What you are asked to do
Look through the entries for the string "flex", and copy each line that holds it.

[Items listed in a dataset]
━━━

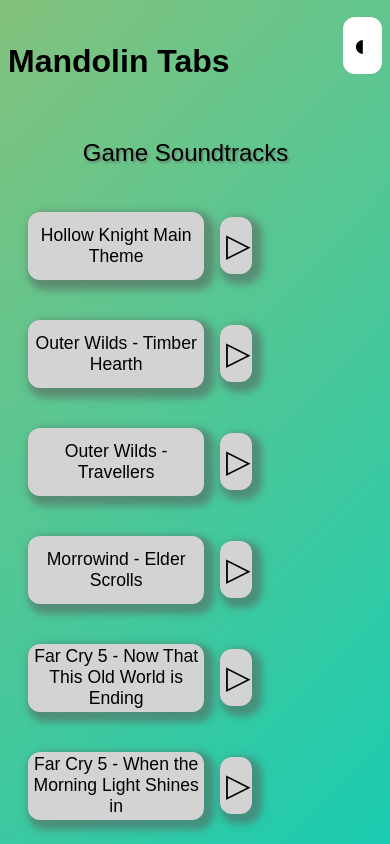
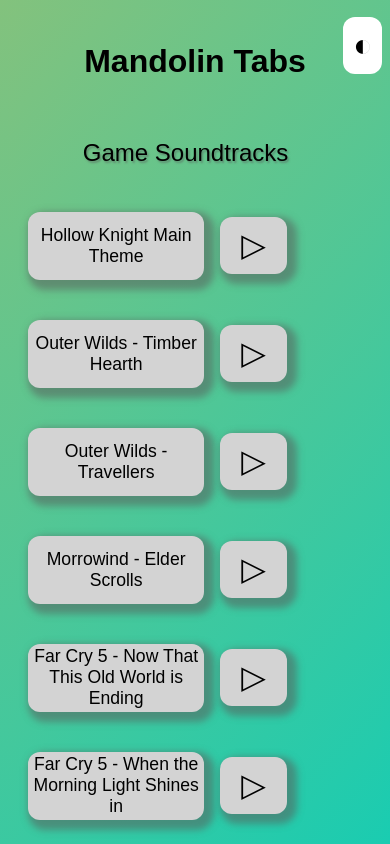
Before and after one commit to LksKrjck/tojepoeziatoto, a plain HTML site: page tabs.html in a window 390 px wide. Shown: the top 844 px of the page. Drawn offline with Linux system fonts and the light colour scheme.

Commit message:
Tabs
Added tabs and music previews

```diff
--- a/script.js
+++ b/script.js
@@ -24,18 +24,20 @@
 // zobrazenie náhodnej básničky na novej stránke
 
 let randomPoem = Math.floor(Math.random() * basne.length);
+if (basne.length > 0) {
+basne[randomPoem].classList.remove("schovate");
+}
 
-basne[randomPoem].classList.remove("schovate");
-})
 
 // zobrazenie menu
 
 const menuButton = document.querySelector("#menu");
 const navBar = document.querySelector("nav");
 
+if (menuButton) {
 menuButton.addEventListener("click", () => {
     navBar.classList.toggle("active");
-})
+})}
 
 // nočný režím
 
@@ -70,4 +72,4 @@
 
           currentAudio = new Audio (preview);
           currentAudio.play();
-})})
+})})})
--- a/styles.css
+++ b/styles.css
@@ -139,7 +139,7 @@
     display: inline-block;
     background: lightgrey;
     border: none;
-    width: 5vw;
+    width: 55px;
     height: 55px;
     margin: 25px;
     border-radius: 12px;
@@ -200,6 +200,19 @@
     left: 0;
 }
 
+.bez-navigacie {
+    display: grid;
+    justify-content: center;
+    align-items: space-around;
+    width: 100%;
+    margin: auto;
+}
+
+.bez-navigacie h1 {
+    text-align: center;
+}
+
+
 .hlavna-sekcia {
     margin-top: 80px;
     margin-left: 5px;
--- a/tabs.html
+++ b/tabs.html
@@ -8,9 +8,9 @@
     </head>
 <body>
 <div class="bez-navigacie">
-    <button id="night">&#9680</button>
-<h1>Mandolin Tabs</h1>
-    <div class="tab">
+   <div> <button id="night">&#9680</button>
+<div><h1>Mandolin Tabs</h1></div></div>
+    <div><div class="tab">
         <p>Game Soundtracks</p>
         <a class="download-button" href="taby/hollow-knight.pdf" download="Hollow Knight Main Theme.pdf">Hollow Knight Main Theme</a>
         <button class="playback" data-audio="mp3/hollow-knight.mp3">&#9655</button>
@@ -156,6 +156,12 @@
         <button class="playback" data-audio="mp3/my-immortal.mp3">&#9655</button>
     </div>
 
+        <div class="tab">
+        <p>Faun</p>
+        <a class="download-button" href="taby/ynis-avalach.pdf" download="Faun - Ynis Avalach.pdf">Ynis Avalach</a>
+        <button class="playback" data-audio="mp3/ynis-avalach.mp3">&#9655</button>
+    </div>
+
     <div class="tab">
         <p>Feuerschwanz</p>
         <a class="download-button" href="taby/bastard-von-asgard.pdf" download="Feuerschwanz - Bastard von Asgard.pdf">Bastard von Asgard</a>
@@ -236,6 +242,8 @@
 
     <div class="tab">
         <p>Linkin Park</p>
+        <a class="download-button" href="taby/burn-it-down.pdf" download="Linkin Park - Burn It Down.pdf">Burn It Down</a>
+        <button class="playback" data-audio="mp3/burn-it-down.mp3">&#9655</button>
         <a class="download-button" href="taby/the-emptiness-machine.pdf" download="Linkin Park - The Emptiness Machine.pdf">The Emptiness Machine</a>
         <button class="playback" data-audio="mp3/the-emptiness-machine.mp3">&#9655</button>
     </div>
@@ -382,7 +390,7 @@
         <p>Within Temptation</p>
         <a class="download-button" href="taby/faster.pdf" download="Within Temptation - Faster.pdf">Faster</a>
         <button class="playback" data-audio="mp3/faster.mp3">&#9655</button>
-    </div>
+    </div></div>
 </div>
 <script src="script.js"></script>
 </body>
```
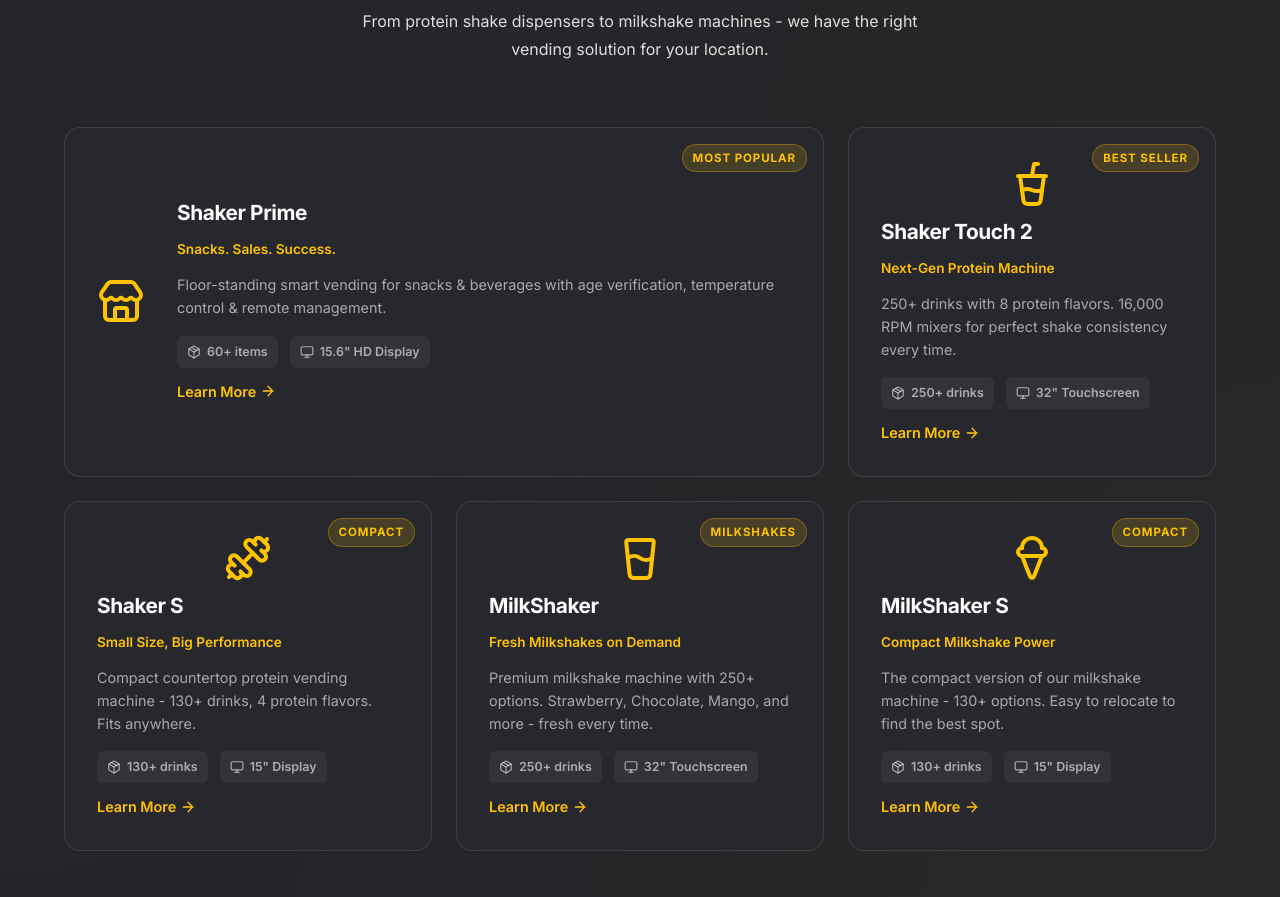
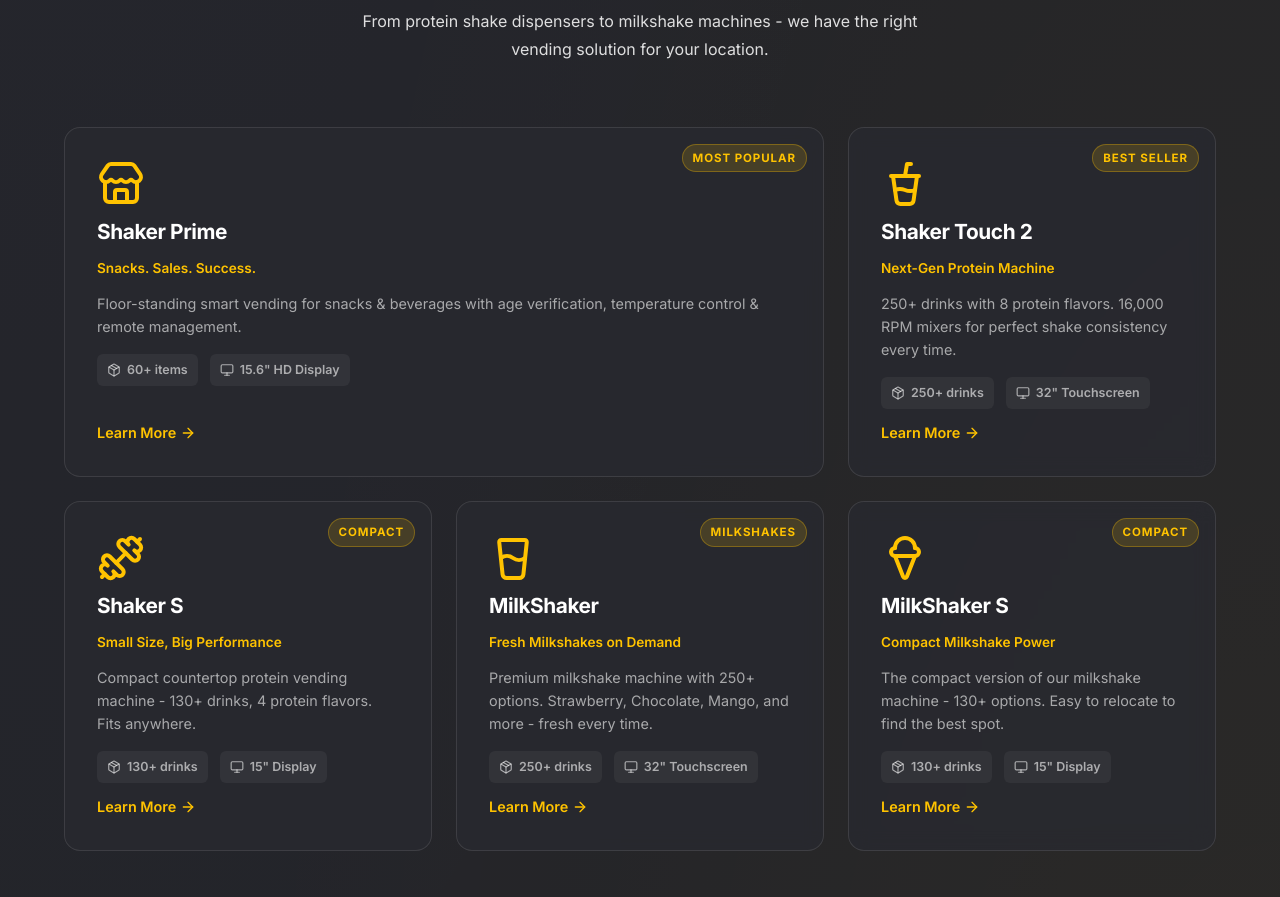
Before and after one commit to sankaL/fuellocker, a Next.js app: page / in a window 1280 px wide. Shown: the part 2200-3097 px from the top of the page. Built offline with nearby package versions, Linux system fonts and the light colour scheme.

Commit message:
docs: Add implementation plan for vending machine product name rebranding and adjust product card layout in CSS.

```diff
--- a/src/app/page.module.css
+++ b/src/app/page.module.css
@@ -182,9 +182,8 @@
 
 .productCardFeatured {
   grid-column: span 2;
-  flex-direction: row;
-  align-items: center;
-  gap: 32px;
+  flex-direction: column;
+  gap: 12px;
 }
 
 .productCardContent {
@@ -212,7 +211,7 @@
 .productCardIcon {
   display: flex;
   align-items: center;
-  justify-content: center;
+  justify-content: flex-start;
   flex-shrink: 0;
 }
 
```
Also changed, not shown: 1 other file (tests, documents, lock files or other folders).
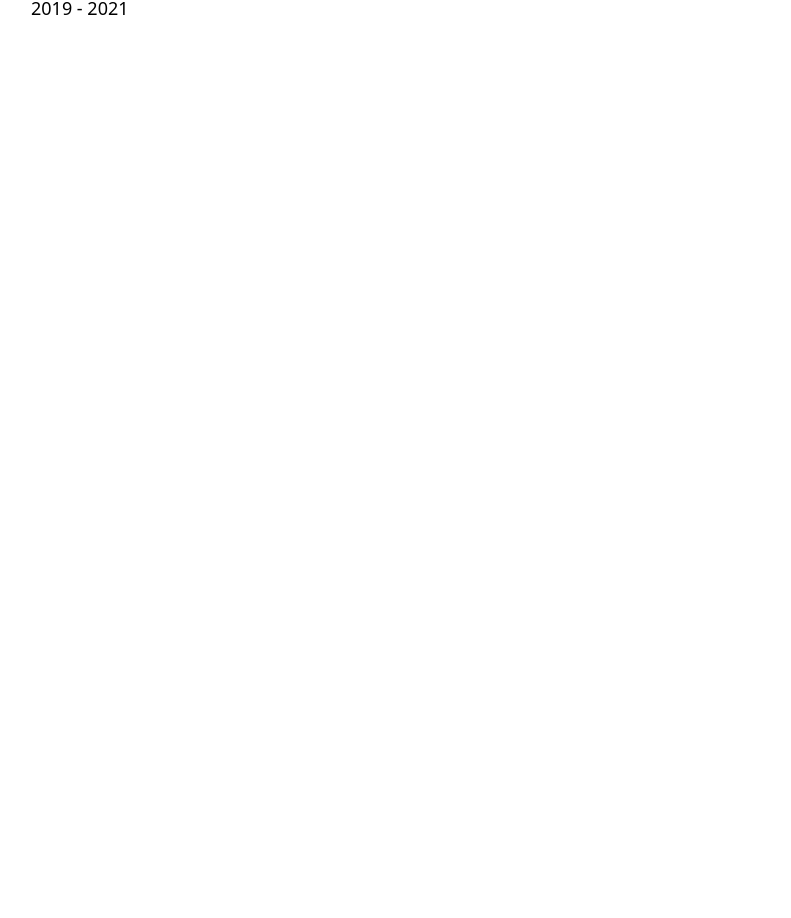
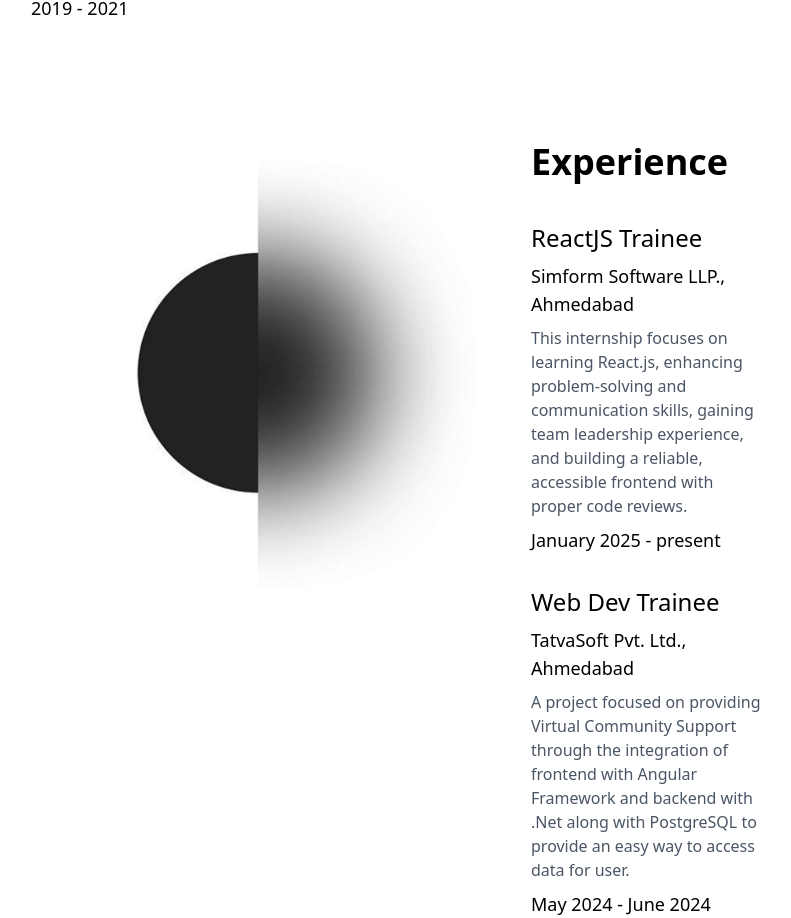
Before and after one commit to krushna-simform/03-portfolio, a React (Vite) app: page / in a window 1280 px wide. Shown: the part 2153-3071 px from the top of the page, without its empty margins (241-1032 px from the left). Before the commit the page ends 2175 px from the top, so only its background shows below. Built offline with nearby package versions, Linux system fonts and the light colour scheme.

Commit message:
FEATURE: add experience component in about section

```diff
--- a/src/components/About.tsx
+++ b/src/components/About.tsx
@@ -1,6 +1,11 @@
 import { EDUCATION } from "@/data/education";
-import { Education } from "./ui/Education";
+import { Education } from "@/components/ui/Education";
+
+import { EXPERIENCE } from "@/data/experience";
+import { Experience } from "@/components/ui/Experience";
+
 import educationImage from "/images/education.svg";
+import experienceImage from "/images/experience.png";
 
 export const About = () => {
   return (
@@ -28,6 +33,30 @@ export const About = () => {
             <img src={educationImage} alt="Round Shape Image" />
           </div>
         </div>
+
+        <div className="flex justify-between mt-30">
+          <div className="hidden lg:block lg:min-w-[500px]">
+            <img src={experienceImage} alt="Round Shape Image" />
+          </div>
+          <div className="space-y-8">
+            <p className="text-4xl font-bold" role="heading">
+              Experience
+            </p>
+            <div className="space-y-8 mt-10">
+              {EXPERIENCE.map((experience) => (
+                <Experience
+                  company={experience.company}
+                  role={experience.role}
+                  description={experience.description}
+                  city={experience.city}
+                  from={experience.from}
+                  to={experience.to}
+                  key={experience.company}
+                />
+              ))}
+            </div>
+          </div>
+        </div>
       </div>
     </div>
   );
```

━━━

Result of the exercise
-  flex-direction: row;
+  flex-direction: column;
   display: flex;
+  justify-content: flex-start;
   flex-shrink: 0;
+        <div className="flex justify-between mt-30">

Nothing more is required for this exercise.